# Goal of the exercise
Scan the material and copy every line in which "className" appears.
★ ★ ★ ★
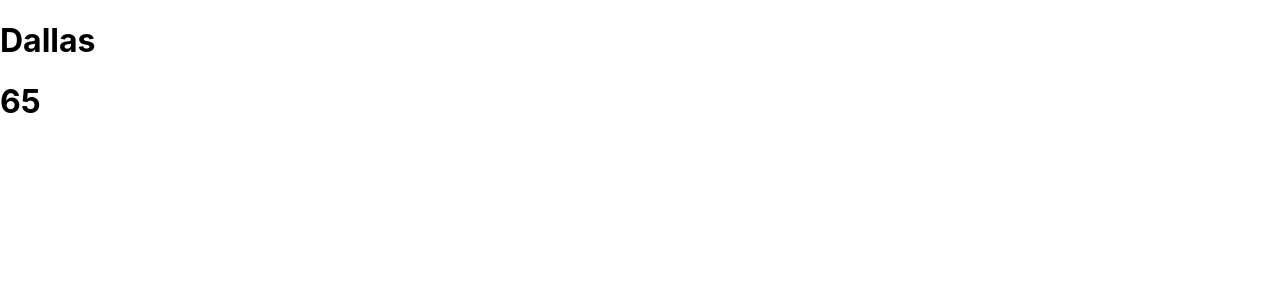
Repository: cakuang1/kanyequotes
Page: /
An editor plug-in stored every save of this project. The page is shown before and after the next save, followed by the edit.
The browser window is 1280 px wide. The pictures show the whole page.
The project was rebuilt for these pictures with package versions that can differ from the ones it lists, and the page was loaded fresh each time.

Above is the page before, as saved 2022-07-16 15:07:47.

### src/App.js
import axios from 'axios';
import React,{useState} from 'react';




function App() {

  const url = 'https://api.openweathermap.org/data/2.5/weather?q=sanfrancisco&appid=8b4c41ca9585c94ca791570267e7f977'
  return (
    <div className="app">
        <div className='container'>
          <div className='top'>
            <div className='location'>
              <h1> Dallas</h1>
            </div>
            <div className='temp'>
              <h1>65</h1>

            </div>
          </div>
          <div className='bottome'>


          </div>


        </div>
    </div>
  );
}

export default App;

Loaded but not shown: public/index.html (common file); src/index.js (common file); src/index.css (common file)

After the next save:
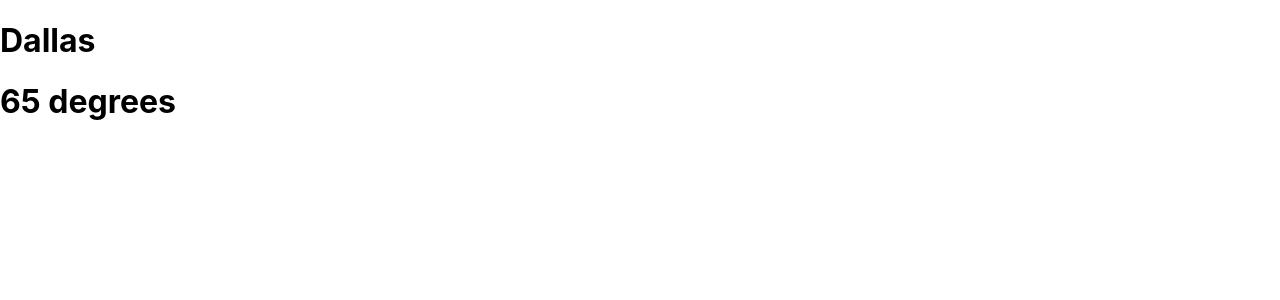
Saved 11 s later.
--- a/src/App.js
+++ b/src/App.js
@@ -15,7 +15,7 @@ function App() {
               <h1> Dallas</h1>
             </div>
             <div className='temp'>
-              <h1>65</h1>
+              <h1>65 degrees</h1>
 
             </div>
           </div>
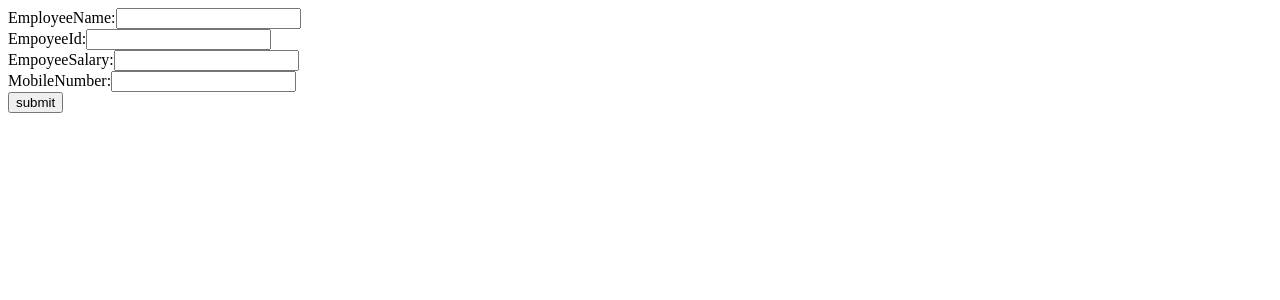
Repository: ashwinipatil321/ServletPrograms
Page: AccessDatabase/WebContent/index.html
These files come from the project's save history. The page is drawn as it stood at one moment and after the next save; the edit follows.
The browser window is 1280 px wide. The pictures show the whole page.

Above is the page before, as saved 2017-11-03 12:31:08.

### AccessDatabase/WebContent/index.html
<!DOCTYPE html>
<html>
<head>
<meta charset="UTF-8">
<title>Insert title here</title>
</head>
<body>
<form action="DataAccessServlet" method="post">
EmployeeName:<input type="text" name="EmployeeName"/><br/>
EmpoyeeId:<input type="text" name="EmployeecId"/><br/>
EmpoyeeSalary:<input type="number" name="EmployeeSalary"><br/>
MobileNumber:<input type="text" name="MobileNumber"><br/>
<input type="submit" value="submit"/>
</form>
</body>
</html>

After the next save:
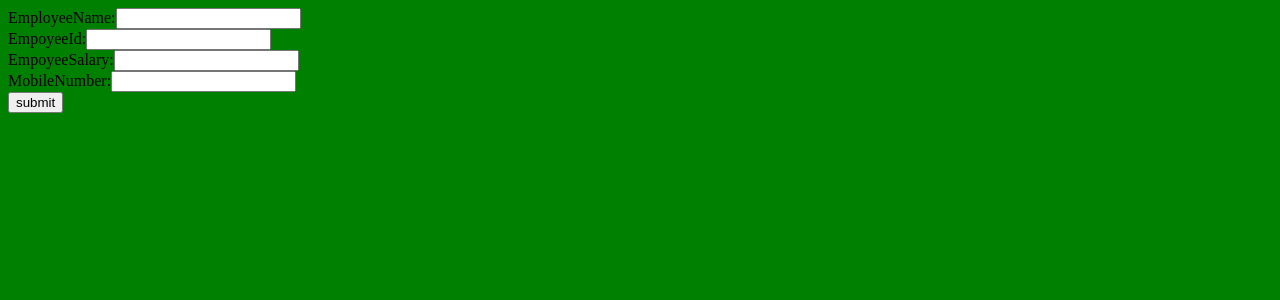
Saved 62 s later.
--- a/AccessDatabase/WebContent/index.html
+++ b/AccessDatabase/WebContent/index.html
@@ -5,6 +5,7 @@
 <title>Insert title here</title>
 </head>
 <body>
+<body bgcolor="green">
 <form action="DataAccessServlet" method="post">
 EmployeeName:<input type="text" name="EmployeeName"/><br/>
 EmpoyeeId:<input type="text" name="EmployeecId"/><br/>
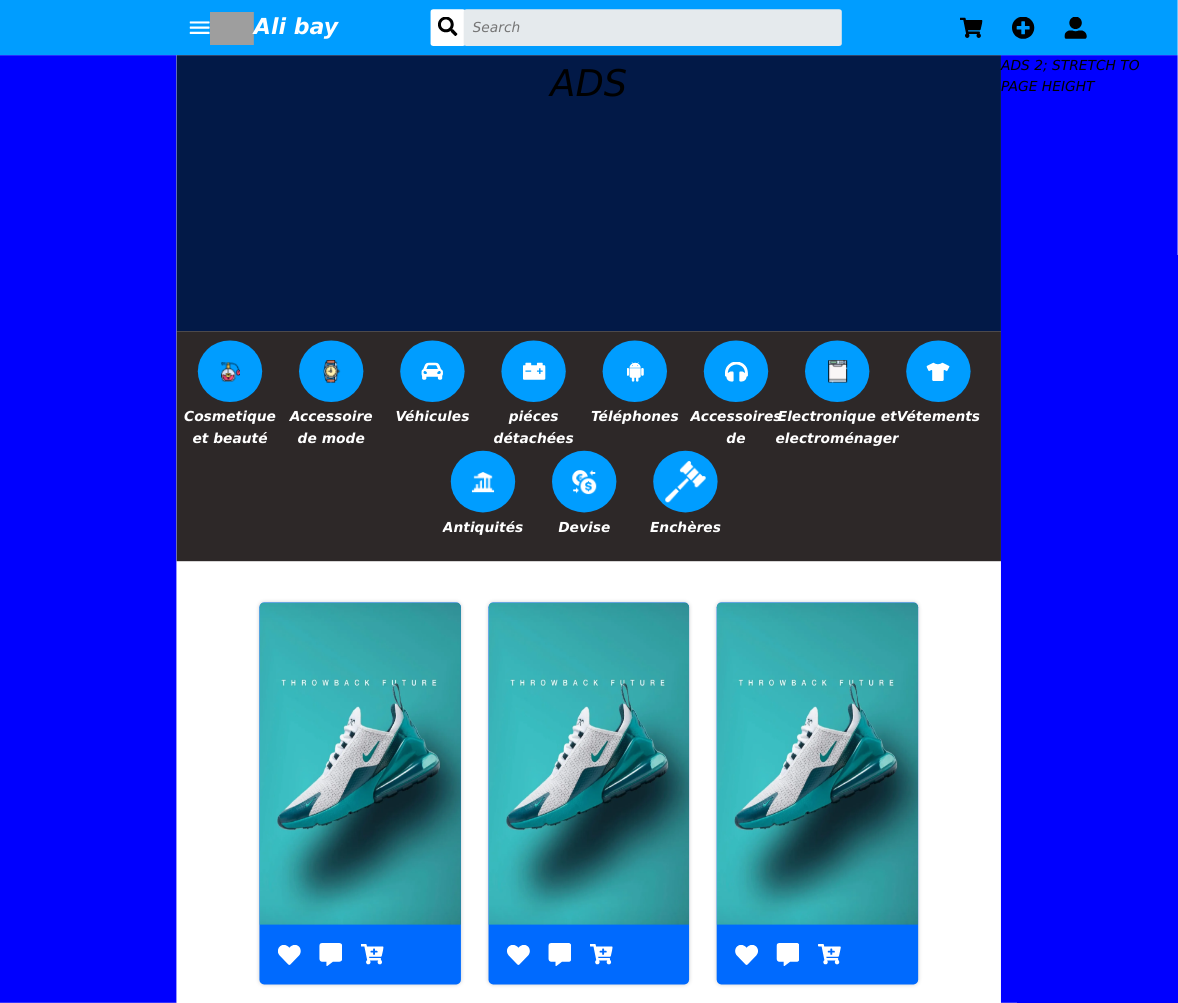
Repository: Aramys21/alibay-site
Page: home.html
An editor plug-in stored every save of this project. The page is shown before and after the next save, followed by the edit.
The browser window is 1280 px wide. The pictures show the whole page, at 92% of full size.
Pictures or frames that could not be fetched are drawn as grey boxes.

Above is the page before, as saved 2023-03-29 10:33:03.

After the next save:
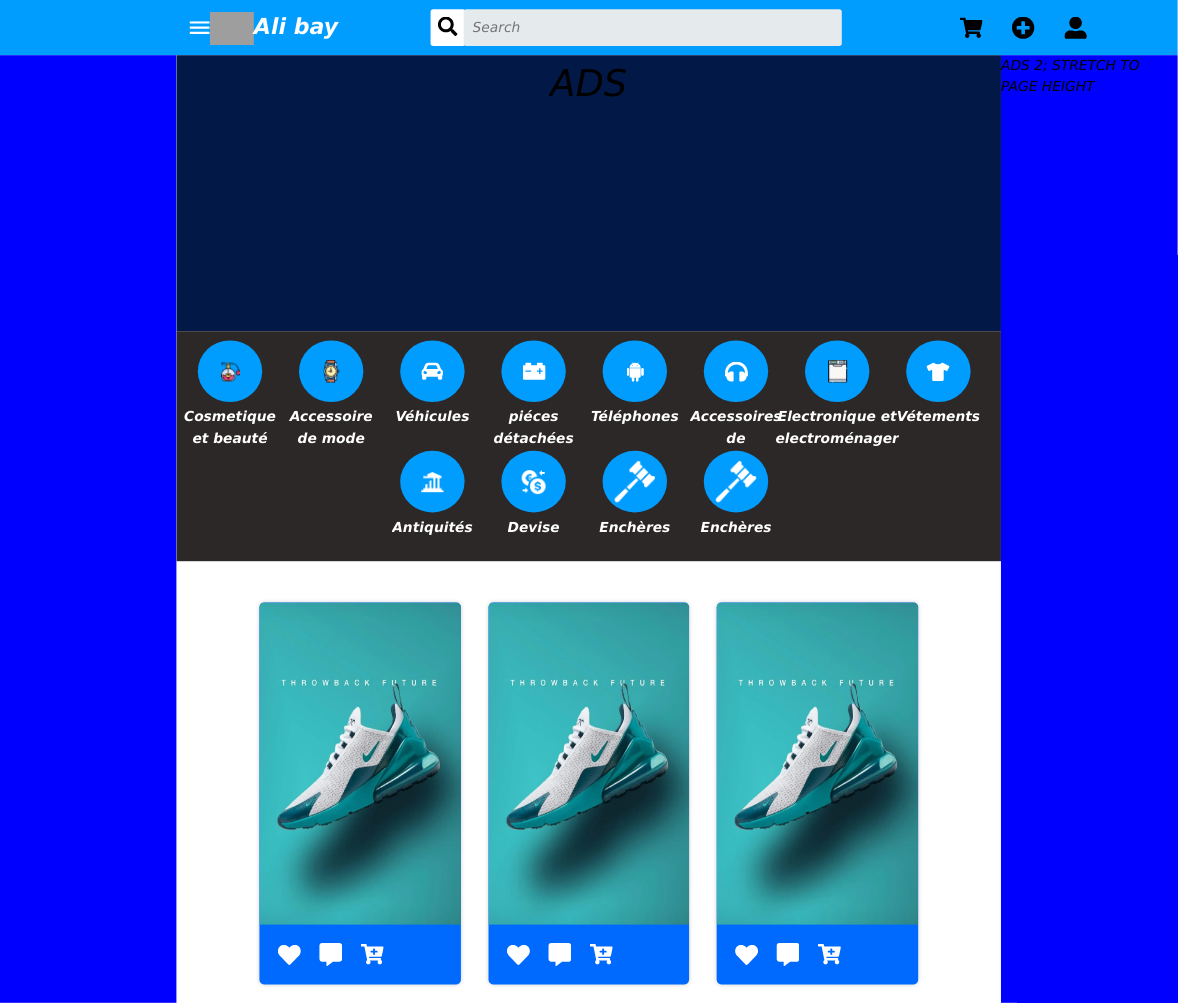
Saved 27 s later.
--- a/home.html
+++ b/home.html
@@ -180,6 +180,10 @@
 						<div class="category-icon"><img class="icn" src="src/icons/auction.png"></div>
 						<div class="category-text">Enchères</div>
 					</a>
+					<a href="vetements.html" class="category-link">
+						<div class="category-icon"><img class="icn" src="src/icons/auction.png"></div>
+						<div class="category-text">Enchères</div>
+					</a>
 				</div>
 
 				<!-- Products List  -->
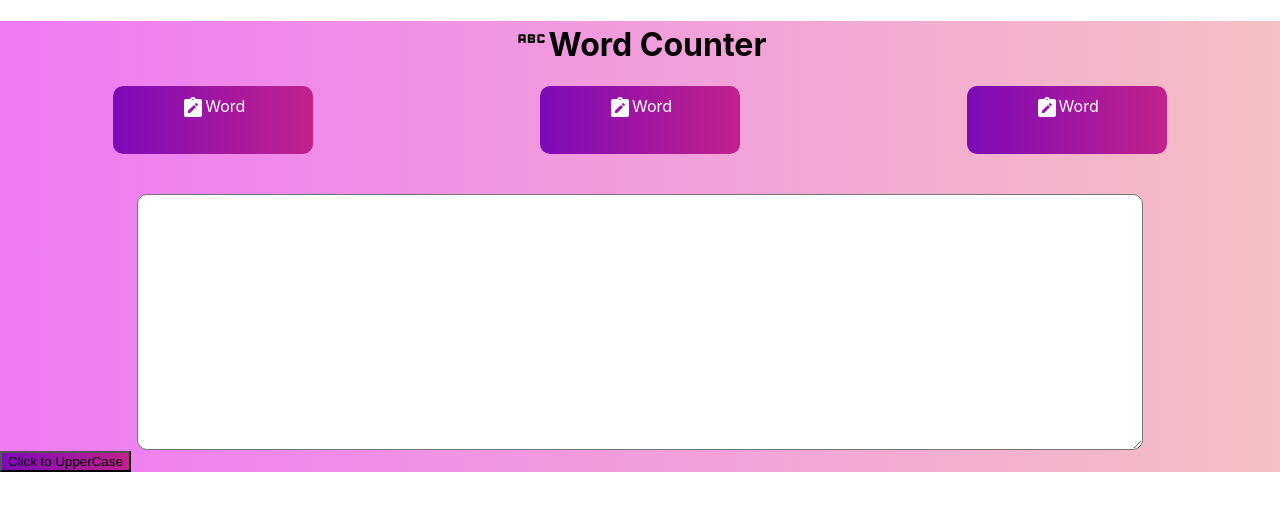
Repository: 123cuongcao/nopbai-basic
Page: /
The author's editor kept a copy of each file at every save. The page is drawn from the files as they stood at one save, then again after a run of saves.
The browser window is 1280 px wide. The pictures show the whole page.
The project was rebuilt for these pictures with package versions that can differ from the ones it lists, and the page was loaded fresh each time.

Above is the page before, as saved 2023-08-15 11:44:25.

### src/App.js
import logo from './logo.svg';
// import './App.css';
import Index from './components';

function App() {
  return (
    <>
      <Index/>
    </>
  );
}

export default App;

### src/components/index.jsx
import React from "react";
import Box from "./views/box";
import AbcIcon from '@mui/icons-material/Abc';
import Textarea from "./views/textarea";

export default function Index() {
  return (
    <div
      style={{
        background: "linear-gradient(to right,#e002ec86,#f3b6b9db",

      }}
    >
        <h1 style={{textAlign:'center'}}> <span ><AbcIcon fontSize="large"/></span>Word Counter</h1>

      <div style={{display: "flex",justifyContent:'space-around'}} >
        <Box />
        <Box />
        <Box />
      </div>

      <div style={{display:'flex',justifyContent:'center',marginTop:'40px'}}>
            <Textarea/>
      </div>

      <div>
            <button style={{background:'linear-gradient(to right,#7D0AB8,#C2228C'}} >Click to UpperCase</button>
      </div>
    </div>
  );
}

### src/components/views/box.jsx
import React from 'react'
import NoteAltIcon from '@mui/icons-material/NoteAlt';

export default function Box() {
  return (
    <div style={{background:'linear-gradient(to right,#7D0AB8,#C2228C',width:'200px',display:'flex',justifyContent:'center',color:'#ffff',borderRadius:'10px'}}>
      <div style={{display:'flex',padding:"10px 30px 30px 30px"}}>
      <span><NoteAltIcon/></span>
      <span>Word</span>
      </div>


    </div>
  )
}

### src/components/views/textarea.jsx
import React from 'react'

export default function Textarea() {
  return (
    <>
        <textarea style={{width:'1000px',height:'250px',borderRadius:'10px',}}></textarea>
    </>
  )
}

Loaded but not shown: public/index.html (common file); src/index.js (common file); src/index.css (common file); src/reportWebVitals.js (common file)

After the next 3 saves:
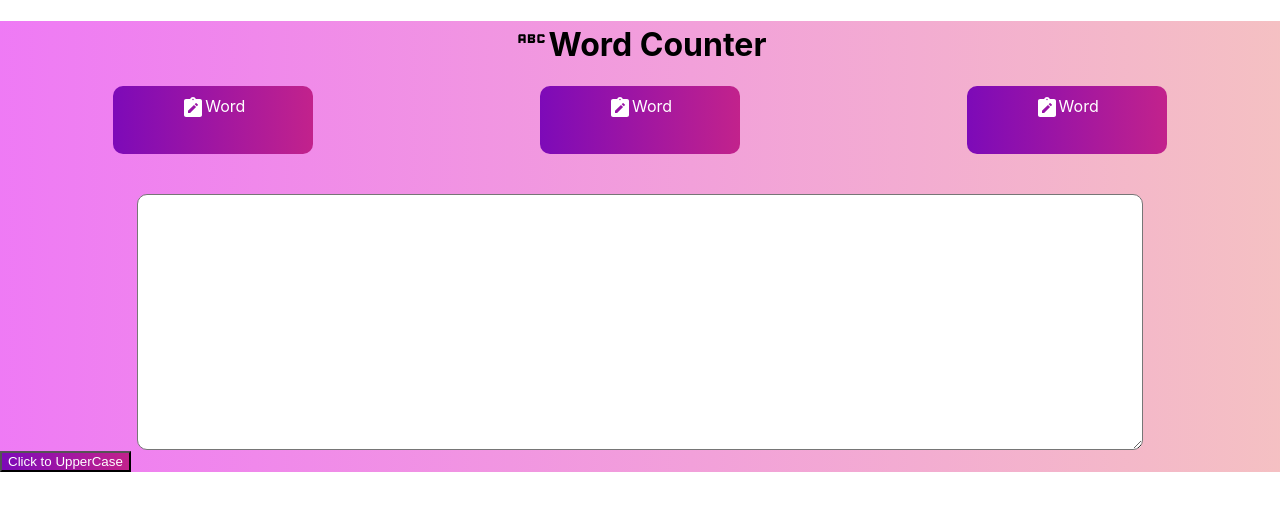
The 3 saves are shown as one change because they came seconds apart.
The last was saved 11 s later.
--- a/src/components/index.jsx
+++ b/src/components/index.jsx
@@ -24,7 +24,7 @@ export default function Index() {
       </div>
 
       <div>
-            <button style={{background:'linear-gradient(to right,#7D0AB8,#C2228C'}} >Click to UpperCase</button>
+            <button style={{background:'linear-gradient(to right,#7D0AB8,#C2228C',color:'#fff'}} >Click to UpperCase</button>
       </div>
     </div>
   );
★ ★ ★ ★
# Response box
    <div className="app">
        <div className='container'>
          <div className='top'>
            <div className='location'>
            <div className='temp'>
          <div className='bottome'>
             <div className='temp'>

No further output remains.